Out of the entries that follow, copy each line containing "estimation".

→ **DATA RECORDS**:
⁂

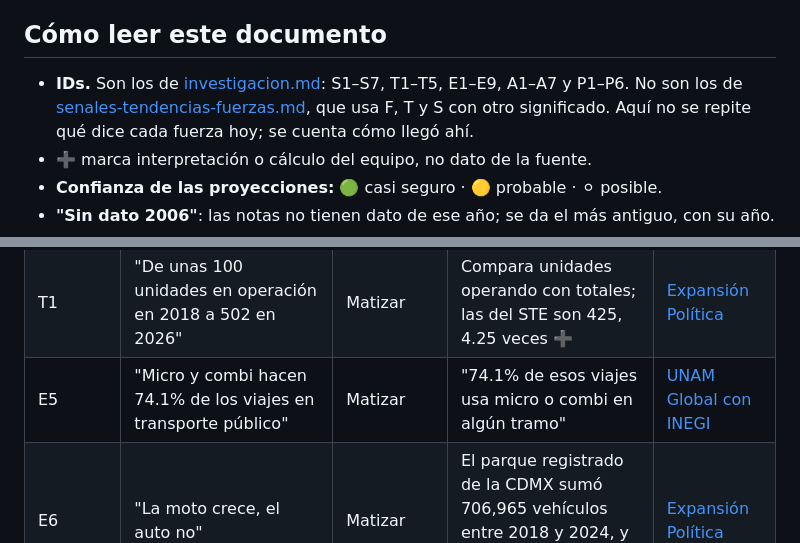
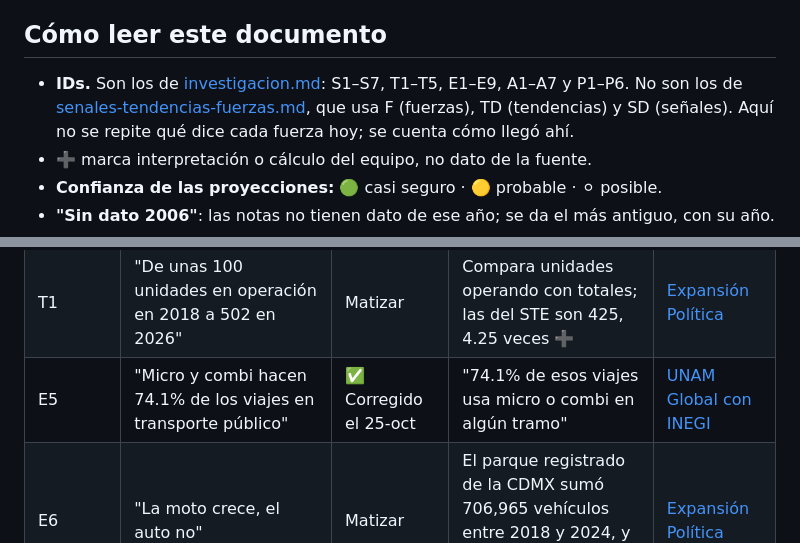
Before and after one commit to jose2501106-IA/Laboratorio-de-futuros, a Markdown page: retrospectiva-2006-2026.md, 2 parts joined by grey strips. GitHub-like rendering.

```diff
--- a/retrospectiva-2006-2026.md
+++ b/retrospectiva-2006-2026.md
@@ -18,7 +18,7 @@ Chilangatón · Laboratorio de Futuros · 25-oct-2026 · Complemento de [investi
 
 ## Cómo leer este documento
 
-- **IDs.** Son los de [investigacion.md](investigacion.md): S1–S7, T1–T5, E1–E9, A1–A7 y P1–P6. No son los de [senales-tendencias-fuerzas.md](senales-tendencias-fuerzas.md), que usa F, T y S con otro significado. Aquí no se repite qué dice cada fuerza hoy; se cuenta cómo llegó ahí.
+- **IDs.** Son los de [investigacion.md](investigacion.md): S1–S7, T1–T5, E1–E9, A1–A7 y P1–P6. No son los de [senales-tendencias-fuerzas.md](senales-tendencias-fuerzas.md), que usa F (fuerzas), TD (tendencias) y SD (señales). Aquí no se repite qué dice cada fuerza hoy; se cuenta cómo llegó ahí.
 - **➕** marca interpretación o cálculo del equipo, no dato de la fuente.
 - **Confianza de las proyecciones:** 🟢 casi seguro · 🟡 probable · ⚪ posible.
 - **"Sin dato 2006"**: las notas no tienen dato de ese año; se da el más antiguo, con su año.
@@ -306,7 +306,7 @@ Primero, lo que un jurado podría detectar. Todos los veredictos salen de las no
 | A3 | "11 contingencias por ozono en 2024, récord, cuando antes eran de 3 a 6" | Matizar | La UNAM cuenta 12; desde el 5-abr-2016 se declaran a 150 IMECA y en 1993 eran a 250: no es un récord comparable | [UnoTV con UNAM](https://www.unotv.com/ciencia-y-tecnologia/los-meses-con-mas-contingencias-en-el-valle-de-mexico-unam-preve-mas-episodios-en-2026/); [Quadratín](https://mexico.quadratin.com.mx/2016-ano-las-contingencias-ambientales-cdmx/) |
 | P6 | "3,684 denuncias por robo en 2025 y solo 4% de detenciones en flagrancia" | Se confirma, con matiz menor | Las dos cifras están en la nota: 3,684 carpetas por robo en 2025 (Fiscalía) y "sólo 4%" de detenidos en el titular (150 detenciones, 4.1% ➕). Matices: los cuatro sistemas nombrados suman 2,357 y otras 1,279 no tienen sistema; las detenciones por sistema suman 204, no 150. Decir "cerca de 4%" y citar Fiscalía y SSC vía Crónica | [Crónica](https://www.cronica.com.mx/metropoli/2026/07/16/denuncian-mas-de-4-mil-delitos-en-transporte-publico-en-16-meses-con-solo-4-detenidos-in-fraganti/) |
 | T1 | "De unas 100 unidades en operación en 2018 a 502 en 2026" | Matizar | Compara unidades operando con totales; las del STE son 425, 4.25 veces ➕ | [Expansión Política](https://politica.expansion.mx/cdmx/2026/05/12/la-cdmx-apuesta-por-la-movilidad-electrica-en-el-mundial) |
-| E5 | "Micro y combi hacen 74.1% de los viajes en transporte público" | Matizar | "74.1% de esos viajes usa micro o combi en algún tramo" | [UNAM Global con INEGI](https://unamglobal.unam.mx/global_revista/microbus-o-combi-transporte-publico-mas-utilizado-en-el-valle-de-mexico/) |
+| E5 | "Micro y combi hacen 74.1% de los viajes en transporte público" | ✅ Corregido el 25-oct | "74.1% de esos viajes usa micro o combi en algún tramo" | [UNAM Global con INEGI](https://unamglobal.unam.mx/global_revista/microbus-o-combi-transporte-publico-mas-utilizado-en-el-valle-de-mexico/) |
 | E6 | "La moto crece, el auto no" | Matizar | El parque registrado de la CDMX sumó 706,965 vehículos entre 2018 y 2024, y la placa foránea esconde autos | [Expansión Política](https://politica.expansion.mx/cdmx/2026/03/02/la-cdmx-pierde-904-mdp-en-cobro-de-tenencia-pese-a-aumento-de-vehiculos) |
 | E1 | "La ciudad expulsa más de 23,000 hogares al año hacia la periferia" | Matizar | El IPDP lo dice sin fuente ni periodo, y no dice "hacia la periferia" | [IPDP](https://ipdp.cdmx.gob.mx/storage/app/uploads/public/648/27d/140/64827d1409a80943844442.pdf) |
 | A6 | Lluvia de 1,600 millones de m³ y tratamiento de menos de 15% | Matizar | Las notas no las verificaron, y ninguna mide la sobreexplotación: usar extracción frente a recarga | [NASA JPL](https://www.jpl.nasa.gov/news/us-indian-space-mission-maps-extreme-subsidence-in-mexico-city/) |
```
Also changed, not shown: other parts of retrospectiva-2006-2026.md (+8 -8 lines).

⁂

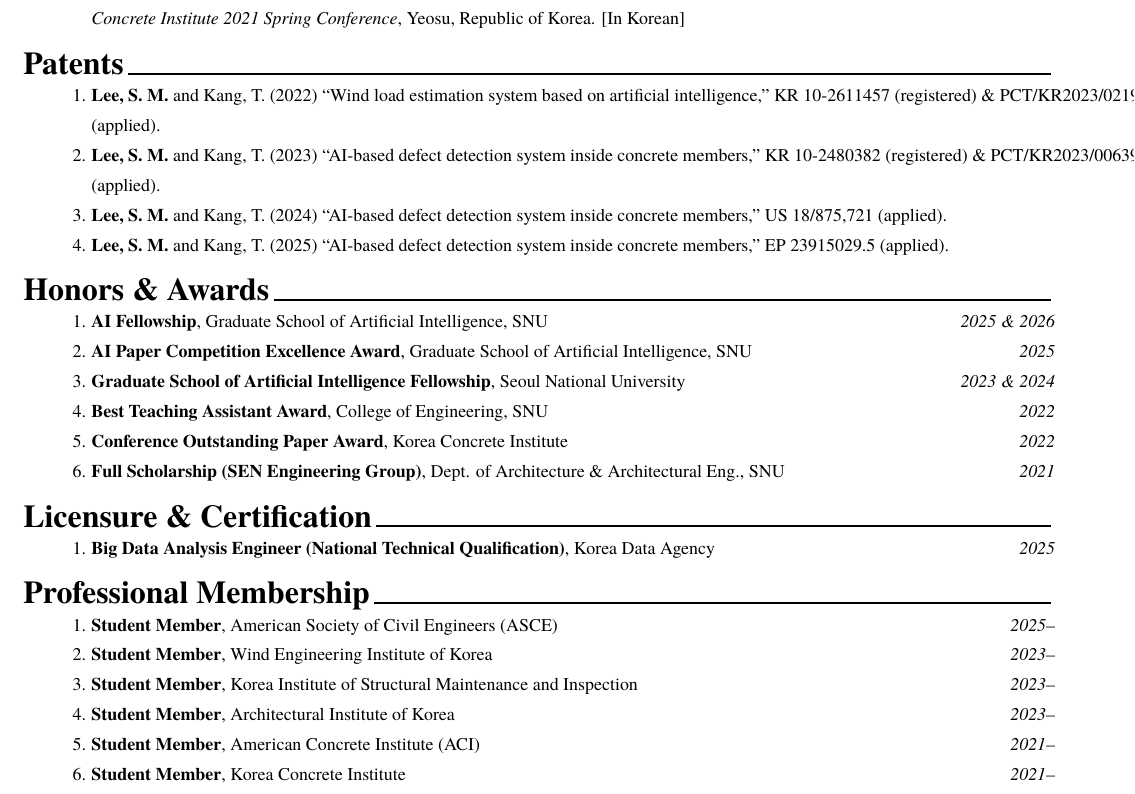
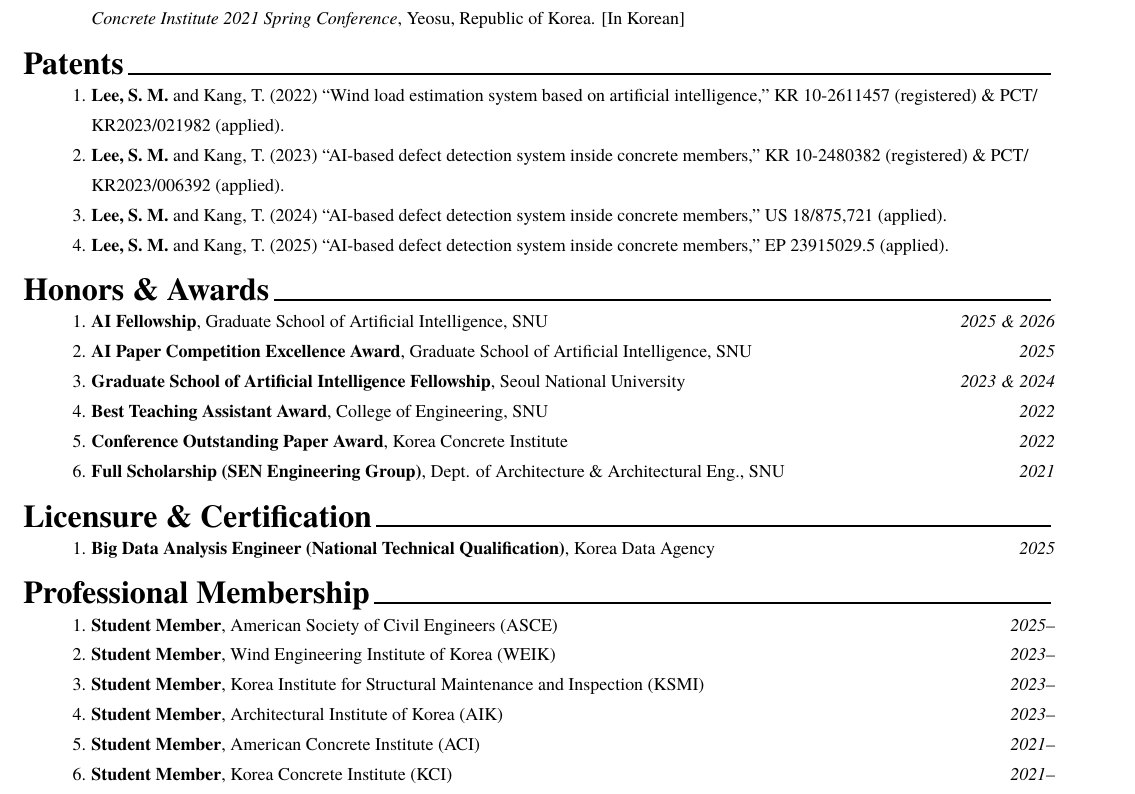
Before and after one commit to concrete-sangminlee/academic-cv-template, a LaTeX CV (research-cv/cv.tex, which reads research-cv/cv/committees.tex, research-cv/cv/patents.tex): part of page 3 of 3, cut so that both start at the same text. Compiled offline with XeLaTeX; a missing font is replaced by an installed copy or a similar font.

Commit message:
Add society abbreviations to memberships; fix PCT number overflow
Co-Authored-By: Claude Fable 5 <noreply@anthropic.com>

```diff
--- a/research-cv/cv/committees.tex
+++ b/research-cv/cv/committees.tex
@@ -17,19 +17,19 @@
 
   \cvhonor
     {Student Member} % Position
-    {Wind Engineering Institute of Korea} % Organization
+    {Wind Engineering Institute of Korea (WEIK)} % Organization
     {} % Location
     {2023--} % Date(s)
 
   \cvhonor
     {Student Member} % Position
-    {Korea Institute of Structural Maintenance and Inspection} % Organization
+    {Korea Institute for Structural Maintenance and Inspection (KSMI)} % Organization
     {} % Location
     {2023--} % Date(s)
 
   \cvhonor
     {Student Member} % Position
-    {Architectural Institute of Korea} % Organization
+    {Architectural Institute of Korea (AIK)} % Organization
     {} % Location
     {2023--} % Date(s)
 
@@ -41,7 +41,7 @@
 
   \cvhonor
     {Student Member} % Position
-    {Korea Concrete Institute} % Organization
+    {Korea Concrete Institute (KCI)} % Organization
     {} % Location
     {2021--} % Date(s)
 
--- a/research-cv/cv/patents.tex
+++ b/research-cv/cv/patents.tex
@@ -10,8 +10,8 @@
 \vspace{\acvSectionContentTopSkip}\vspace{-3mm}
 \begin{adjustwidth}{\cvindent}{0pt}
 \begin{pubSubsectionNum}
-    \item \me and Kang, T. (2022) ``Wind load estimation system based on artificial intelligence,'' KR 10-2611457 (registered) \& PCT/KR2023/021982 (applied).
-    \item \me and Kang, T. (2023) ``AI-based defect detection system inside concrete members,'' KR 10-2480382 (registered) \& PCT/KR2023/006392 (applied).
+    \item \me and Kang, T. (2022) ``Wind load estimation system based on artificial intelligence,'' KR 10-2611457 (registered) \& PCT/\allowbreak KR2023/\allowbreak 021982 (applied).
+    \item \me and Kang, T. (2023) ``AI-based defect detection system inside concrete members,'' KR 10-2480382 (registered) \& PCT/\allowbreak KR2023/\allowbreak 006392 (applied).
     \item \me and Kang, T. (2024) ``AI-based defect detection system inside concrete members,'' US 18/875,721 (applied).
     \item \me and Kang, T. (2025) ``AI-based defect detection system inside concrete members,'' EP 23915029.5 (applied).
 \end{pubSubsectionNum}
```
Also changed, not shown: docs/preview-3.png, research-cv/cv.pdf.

⁂

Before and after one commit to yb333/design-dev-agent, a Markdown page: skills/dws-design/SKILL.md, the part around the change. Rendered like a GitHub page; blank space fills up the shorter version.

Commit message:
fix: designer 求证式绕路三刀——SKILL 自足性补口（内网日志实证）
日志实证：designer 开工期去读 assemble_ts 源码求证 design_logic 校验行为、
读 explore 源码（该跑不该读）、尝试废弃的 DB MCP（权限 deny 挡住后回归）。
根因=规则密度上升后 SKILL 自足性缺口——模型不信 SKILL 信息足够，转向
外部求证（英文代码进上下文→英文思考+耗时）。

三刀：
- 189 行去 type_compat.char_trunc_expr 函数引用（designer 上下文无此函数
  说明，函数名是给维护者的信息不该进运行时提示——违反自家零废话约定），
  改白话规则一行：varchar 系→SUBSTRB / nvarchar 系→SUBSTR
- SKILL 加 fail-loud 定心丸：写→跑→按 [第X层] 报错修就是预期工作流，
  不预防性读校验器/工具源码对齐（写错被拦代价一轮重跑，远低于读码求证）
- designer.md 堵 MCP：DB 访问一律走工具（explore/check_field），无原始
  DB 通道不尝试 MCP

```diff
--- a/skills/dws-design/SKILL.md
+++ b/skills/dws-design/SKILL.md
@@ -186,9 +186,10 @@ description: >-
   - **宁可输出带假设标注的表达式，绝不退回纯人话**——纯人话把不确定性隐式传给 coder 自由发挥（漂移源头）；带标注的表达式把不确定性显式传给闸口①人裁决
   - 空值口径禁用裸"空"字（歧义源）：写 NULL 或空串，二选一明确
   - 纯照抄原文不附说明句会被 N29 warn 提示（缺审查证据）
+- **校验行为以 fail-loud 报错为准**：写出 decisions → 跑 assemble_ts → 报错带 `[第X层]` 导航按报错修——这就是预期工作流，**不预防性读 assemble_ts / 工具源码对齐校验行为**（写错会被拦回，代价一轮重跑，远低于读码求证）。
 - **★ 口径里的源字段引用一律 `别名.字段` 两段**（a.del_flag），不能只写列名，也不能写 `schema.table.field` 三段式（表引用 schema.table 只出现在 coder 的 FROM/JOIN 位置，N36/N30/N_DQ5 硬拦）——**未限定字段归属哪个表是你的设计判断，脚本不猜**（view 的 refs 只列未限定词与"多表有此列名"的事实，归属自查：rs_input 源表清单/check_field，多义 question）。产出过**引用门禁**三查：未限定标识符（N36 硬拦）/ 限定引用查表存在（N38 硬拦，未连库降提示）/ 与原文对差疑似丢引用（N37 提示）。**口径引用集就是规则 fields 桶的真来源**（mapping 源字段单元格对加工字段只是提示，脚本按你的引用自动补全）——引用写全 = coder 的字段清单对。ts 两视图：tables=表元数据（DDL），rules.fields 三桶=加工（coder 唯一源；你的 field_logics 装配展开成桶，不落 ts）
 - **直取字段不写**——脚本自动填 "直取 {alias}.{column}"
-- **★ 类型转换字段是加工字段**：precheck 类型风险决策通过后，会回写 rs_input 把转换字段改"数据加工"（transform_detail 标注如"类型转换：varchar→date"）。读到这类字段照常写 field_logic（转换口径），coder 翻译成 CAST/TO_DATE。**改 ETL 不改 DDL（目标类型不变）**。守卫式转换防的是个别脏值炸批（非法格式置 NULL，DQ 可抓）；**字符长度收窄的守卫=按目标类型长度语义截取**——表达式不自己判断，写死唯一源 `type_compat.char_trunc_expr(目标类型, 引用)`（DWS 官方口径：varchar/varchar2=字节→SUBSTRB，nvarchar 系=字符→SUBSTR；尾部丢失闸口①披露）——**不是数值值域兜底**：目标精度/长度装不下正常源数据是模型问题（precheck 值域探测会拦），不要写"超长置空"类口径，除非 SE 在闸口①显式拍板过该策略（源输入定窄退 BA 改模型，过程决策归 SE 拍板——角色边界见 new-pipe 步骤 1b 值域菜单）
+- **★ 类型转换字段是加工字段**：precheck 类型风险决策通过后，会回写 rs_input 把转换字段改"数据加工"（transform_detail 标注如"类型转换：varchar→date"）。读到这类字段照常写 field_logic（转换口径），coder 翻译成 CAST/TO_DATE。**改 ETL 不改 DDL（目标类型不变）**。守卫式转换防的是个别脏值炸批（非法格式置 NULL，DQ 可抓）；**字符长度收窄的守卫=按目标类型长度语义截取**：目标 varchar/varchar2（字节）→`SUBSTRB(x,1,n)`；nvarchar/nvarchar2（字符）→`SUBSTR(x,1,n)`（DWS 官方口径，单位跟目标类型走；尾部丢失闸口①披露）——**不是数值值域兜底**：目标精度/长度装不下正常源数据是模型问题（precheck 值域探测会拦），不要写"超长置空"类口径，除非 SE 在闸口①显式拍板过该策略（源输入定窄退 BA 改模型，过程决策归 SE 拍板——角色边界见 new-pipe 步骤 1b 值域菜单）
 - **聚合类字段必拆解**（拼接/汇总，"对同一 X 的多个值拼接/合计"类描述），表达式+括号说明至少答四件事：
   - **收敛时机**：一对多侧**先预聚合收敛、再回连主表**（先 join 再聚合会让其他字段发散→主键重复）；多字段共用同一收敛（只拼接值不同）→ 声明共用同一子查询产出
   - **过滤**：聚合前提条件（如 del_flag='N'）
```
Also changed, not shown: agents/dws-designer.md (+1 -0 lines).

⁂

→ **ANSWER TO THE EXERCISE**:
-    \item \me and Kang, T. (2022) ``Wind load estimation system based on artificial intelligence,'' KR 10-2611457 (registered) \& PCT/KR2023/021982 (applied).
+    \item \me and Kang, T. (2022) ``Wind load estimation system based on artificial intelligence,'' KR 10-2611457 (registered) \& PCT/\allowbreak KR2023/\allowbreak 021982 (applied).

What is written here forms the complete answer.